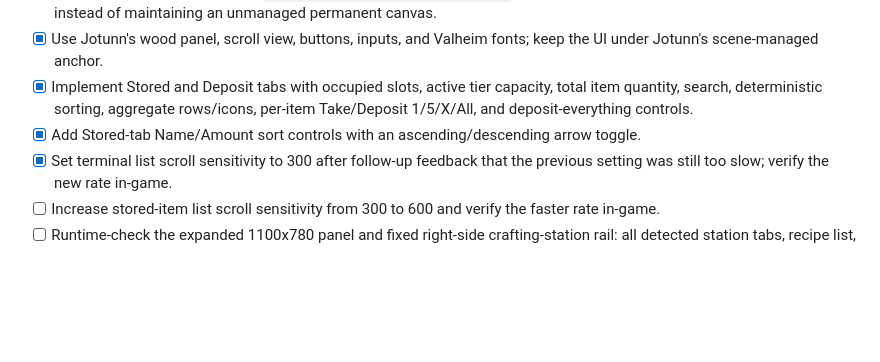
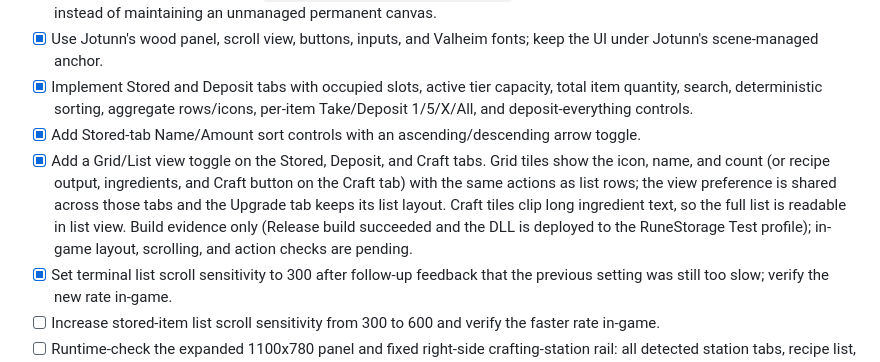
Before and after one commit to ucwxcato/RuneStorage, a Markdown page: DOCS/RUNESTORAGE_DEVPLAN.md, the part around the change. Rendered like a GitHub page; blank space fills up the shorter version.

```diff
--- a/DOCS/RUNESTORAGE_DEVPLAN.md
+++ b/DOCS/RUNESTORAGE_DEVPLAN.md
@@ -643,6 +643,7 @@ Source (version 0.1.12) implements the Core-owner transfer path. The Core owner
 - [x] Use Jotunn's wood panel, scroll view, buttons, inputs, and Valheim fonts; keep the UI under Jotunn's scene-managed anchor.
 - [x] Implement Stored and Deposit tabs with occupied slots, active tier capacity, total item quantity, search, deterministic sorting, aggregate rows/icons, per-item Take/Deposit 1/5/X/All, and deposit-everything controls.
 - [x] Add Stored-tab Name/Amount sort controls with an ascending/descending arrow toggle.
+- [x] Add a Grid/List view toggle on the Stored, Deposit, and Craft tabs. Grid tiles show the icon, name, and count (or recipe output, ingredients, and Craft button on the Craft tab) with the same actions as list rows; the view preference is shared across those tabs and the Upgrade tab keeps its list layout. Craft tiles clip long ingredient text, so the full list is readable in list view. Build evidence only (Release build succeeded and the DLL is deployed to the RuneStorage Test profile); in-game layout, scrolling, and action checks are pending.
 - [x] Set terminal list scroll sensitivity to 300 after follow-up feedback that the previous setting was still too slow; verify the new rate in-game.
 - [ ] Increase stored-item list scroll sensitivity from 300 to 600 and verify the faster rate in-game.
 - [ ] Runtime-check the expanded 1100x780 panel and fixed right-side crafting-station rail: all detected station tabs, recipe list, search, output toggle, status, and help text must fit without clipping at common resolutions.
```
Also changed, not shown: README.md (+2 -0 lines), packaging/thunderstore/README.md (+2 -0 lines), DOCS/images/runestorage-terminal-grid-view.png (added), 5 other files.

—————

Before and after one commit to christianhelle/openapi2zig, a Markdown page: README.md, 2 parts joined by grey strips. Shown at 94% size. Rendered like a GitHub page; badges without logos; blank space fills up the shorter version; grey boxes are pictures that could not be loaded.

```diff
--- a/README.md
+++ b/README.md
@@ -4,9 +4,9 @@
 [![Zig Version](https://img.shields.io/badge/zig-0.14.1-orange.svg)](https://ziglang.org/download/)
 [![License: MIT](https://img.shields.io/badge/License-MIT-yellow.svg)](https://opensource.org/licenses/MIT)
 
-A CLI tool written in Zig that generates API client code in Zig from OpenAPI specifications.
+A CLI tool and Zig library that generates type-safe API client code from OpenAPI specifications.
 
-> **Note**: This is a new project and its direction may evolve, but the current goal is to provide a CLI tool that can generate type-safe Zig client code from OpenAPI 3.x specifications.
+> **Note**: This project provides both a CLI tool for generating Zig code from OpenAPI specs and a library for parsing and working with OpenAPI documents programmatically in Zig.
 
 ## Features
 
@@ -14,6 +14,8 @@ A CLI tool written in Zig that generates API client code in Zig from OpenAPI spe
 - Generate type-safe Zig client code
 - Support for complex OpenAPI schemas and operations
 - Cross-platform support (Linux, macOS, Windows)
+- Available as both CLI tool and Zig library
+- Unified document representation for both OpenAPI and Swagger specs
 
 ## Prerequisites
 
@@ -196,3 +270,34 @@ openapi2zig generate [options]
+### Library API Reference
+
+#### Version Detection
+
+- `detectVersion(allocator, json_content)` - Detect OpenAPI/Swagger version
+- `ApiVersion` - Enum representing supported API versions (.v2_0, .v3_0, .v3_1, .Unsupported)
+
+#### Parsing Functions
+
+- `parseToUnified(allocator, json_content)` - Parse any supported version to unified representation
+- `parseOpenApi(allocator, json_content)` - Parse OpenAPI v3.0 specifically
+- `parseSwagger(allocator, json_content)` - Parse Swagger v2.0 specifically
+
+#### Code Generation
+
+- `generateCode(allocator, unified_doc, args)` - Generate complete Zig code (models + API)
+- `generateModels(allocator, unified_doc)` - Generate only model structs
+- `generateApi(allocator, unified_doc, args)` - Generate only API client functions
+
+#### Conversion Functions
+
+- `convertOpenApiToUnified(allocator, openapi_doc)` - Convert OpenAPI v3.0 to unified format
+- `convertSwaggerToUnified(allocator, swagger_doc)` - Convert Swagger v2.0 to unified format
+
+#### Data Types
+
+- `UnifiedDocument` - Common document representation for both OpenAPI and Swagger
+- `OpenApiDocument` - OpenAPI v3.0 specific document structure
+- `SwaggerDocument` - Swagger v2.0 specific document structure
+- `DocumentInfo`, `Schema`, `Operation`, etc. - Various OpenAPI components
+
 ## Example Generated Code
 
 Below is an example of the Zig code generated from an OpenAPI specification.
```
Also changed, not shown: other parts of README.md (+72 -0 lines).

—————

--- EXERCISE DESCRIPTION ---
The answer must be all the lines above that hold the word "from".

--- RESPONSE BELOW ---
 - [ ] Increase stored-item list scroll sensitivity from 300 to 600 and verify the faster rate in-game.
-A CLI tool written in Zig that generates API client code in Zig from OpenAPI specifications.
+A CLI tool and Zig library that generates type-safe API client code from OpenAPI specifications.
-> **Note**: This is a new project and its direction may evolve, but the current goal is to provide a CLI tool that can generate type-safe Zig client code from OpenAPI 3.x specifications.
+> **Note**: This project provides both a CLI tool for generating Zig code from OpenAPI specs and a library for parsing and working with OpenAPI documents programmatically in Zig.
@@ -14,6 +14,8 @@ A CLI tool written in Zig that generates API client code in Zig from OpenAPI spe
 Below is an example of the Zig code generated from an OpenAPI specification.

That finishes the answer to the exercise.